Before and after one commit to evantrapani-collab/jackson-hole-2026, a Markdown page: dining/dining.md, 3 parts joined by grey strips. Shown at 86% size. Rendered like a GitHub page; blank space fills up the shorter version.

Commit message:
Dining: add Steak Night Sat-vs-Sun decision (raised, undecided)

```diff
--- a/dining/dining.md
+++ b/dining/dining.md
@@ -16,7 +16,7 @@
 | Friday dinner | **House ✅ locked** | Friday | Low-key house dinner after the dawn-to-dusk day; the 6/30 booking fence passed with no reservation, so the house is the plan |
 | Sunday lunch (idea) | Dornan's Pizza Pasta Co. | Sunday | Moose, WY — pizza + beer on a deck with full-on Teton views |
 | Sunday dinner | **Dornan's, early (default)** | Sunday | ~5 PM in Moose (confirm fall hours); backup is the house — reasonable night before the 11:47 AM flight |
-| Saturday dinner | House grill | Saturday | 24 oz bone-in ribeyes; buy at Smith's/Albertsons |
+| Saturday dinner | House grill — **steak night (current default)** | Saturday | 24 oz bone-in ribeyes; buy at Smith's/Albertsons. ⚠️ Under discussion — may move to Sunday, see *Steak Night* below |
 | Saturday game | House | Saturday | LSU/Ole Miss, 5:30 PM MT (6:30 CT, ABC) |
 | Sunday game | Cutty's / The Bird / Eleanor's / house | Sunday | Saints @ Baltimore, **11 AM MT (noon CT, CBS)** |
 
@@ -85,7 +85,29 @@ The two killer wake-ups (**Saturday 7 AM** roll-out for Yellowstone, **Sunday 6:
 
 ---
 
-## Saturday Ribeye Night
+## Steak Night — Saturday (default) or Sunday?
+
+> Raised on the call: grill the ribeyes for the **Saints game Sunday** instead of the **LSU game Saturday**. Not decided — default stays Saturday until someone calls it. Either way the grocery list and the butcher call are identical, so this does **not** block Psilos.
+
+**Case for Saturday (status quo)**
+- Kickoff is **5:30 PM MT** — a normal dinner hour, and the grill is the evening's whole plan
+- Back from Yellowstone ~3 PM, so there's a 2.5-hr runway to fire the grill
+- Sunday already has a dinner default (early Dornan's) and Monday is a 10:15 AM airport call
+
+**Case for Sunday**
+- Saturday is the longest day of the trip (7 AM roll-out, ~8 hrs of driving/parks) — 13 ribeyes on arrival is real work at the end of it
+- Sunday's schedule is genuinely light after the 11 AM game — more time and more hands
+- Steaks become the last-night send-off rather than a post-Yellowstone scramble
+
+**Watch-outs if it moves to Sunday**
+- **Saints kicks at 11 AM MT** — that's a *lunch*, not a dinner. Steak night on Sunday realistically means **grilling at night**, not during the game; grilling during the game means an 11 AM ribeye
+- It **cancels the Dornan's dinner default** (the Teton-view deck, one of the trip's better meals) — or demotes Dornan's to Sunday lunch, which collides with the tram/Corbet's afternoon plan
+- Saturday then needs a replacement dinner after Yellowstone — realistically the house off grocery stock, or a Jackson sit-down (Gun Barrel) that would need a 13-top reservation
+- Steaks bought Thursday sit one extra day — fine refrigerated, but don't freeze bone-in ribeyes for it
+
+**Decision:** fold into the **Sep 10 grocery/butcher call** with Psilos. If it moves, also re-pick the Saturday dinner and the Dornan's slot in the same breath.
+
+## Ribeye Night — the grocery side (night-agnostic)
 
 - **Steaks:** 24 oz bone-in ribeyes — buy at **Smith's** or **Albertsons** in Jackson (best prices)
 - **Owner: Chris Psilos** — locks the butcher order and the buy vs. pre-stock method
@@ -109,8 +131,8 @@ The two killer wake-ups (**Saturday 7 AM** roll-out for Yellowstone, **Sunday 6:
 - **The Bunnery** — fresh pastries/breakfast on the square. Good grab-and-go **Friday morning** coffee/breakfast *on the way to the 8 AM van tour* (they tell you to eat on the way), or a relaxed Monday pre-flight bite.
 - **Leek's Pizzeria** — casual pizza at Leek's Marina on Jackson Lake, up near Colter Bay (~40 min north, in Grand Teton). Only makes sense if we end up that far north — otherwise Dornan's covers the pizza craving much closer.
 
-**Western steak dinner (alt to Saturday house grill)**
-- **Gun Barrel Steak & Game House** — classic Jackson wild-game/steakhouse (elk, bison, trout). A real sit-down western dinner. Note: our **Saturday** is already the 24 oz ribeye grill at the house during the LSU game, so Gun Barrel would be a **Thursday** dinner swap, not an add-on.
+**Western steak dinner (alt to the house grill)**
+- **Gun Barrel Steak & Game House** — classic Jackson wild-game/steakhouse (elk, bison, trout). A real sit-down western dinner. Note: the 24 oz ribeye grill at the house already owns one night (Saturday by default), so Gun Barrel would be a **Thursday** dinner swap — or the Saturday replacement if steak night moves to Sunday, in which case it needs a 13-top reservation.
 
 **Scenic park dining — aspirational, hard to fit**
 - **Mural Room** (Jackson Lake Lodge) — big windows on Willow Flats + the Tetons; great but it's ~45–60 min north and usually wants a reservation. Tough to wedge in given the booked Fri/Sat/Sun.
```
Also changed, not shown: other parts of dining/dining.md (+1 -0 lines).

Your task:
Give back the material above without altering a single word.

Written reply:
Before and after one commit to evantrapani-collab/jackson-hole-2026, a Markdown page: dining/dining.md, 3 parts joined by grey strips. Shown at 86% size. Rendered like a GitHub page; blank space fills up the shorter version.

Commit message:
Dining: add Steak Night Sat-vs-Sun decision (raised, undecided)

```diff
--- a/dining/dining.md
+++ b/dining/dining.md
@@ -16,7 +16,7 @@
 | Friday dinner | **House ✅ locked** | Friday | Low-key house dinner after the dawn-to-dusk day; the 6/30 booking fence passed with no reservation, so the house is the plan |
 | Sunday lunch (idea) | Dornan's Pizza Pasta Co. | Sunday | Moose, WY — pizza + beer on a deck with full-on Teton views |
 | Sunday dinner | **Dornan's, early (default)** | Sunday | ~5 PM in Moose (confirm fall hours); backup is the house — reasonable night before the 11:47 AM flight |
-| Saturday dinner | House grill | Saturday | 24 oz bone-in ribeyes; buy at Smith's/Albertsons |
+| Saturday dinner | House grill — **steak night (current default)** | Saturday | 24 oz bone-in ribeyes; buy at Smith's/Albertsons. ⚠️ Under discussion — may move to Sunday, see *Steak Night* below |
 | Saturday game | House | Saturday | LSU/Ole Miss, 5:30 PM MT (6:30 CT, ABC) |
 | Sunday game | Cutty's / The Bird / Eleanor's / house | Sunday | Saints @ Baltimore, **11 AM MT (noon CT, CBS)** |
 
@@ -85,7 +85,29 @@ The two killer wake-ups (**Saturday 7 AM** roll-out for Yellowstone, **Sunday 6:
 
 ---
 
-## Saturday Ribeye Night
+## Steak Night — Saturday (default) or Sunday?
+
+> Raised on the call: grill the ribeyes for the **Saints game Sunday** instead of the **LSU game Saturday**. Not decided — default stays Saturday until someone calls it. Either way the grocery list and the butcher call are identical, so this does **not** block Psilos.
+
+**Case for Saturday (status quo)**
+- Kickoff is **5:30 PM MT** — a normal dinner hour, and the grill is the evening's whole plan
+- Back from Yellowstone ~3 PM, so there's a 2.5-hr runway to fire the grill
+- Sunday already has a dinner default (early Dornan's) and Monday is a 10:15 AM airport call
+
+**Case for Sunday**
+- Saturday is the longest day of the trip (7 AM roll-out, ~8 hrs of driving/parks) — 13 ribeyes on arrival is real work at the end of it
+- Sunday's schedule is genuinely light after the 11 AM game — more time and more hands
+- Steaks become the last-night send-off rather than a post-Yellowstone scramble
+
+**Watch-outs if it moves to Sunday**
+- **Saints kicks at 11 AM MT** — that's a *lunch*, not a dinner. Steak night on Sunday realistically means **grilling at night**, not during the game; grilling during the game means an 11 AM ribeye
+- It **cancels the Dornan's dinner default** (the Teton-view deck, one of the trip's better meals) — or demotes Dornan's to Sunday lunch, which collides with the tram/Corbet's afternoon plan
+- Saturday then needs a replacement dinner after Yellowstone — realistically the house off grocery stock, or a Jackson sit-down (Gun Barrel) that would need a 13-top reservation
+- Steaks bought Thursday sit one extra day — fine refrigerated, but don't freeze bone-in ribeyes for it
+
+**Decision:** fold into the **Sep 10 grocery/butcher call** with Psilos. If it moves, also re-pick the Saturday dinner and the Dornan's slot in the same breath.
+
+## Ribeye Night — the grocery side (night-agnostic)
 
 - **Steaks:** 24 oz bone-in ribeyes — buy at **Smith's** or **Albertsons** in Jackson (best prices)
 - **Owner: Chris Psilos** — locks the butcher order and the buy vs. pre-stock method
@@ -109,8 +131,8 @@ The two killer wake-ups (**Saturday 7 AM** roll-out for Yellowstone, **Sunday 6:
 - **The Bunnery** — fresh pastries/breakfast on the square. Good grab-and-go **Friday morning** coffee/breakfast *on the way to the 8 AM van tour* (they tell you to eat on the way), or a relaxed Monday pre-flight bite.
 - **Leek's Pizzeria** — casual pizza at Leek's Marina on Jackson Lake, up near Colter Bay (~40 min north, in Grand Teton). Only makes sense if we end up that far north — otherwise Dornan's covers the pizza craving much closer.
 
-**Western steak dinner (alt to Saturday house grill)**
-- **Gun Barrel Steak & Game House** — classic Jackson wild-game/steakhouse (elk, bison, trout). A real sit-down western dinner. Note: our **Saturday** is already the 24 oz ribeye grill at the house during the LSU game, so Gun Barrel would be a **Thursday** dinner swap, not an add-on.
+**Western steak dinner (alt to the house grill)**
+- **Gun Barrel Steak & Game House** — classic Jackson wild-game/steakhouse (elk, bison, trout). A real sit-down western dinner. Note: the 24 oz ribeye grill at the house already owns one night (Saturday by default), so Gun Barrel would be a **Thursday** dinner swap — or the Saturday replacement if steak night moves to Sunday, in which case it needs a 13-top reservation.
 
 **Scenic park dining — aspirational, hard to fit**
 - **Mural Room** (Jackson Lake Lodge) — big windows on Willow Flats + the Tetons; great but it's ~45–60 min north and usually wants a reservation. Tough to wedge in given the booked Fri/Sat/Sun.
```
Also changed, not shown: other parts of dining/dining.md (+1 -0 lines).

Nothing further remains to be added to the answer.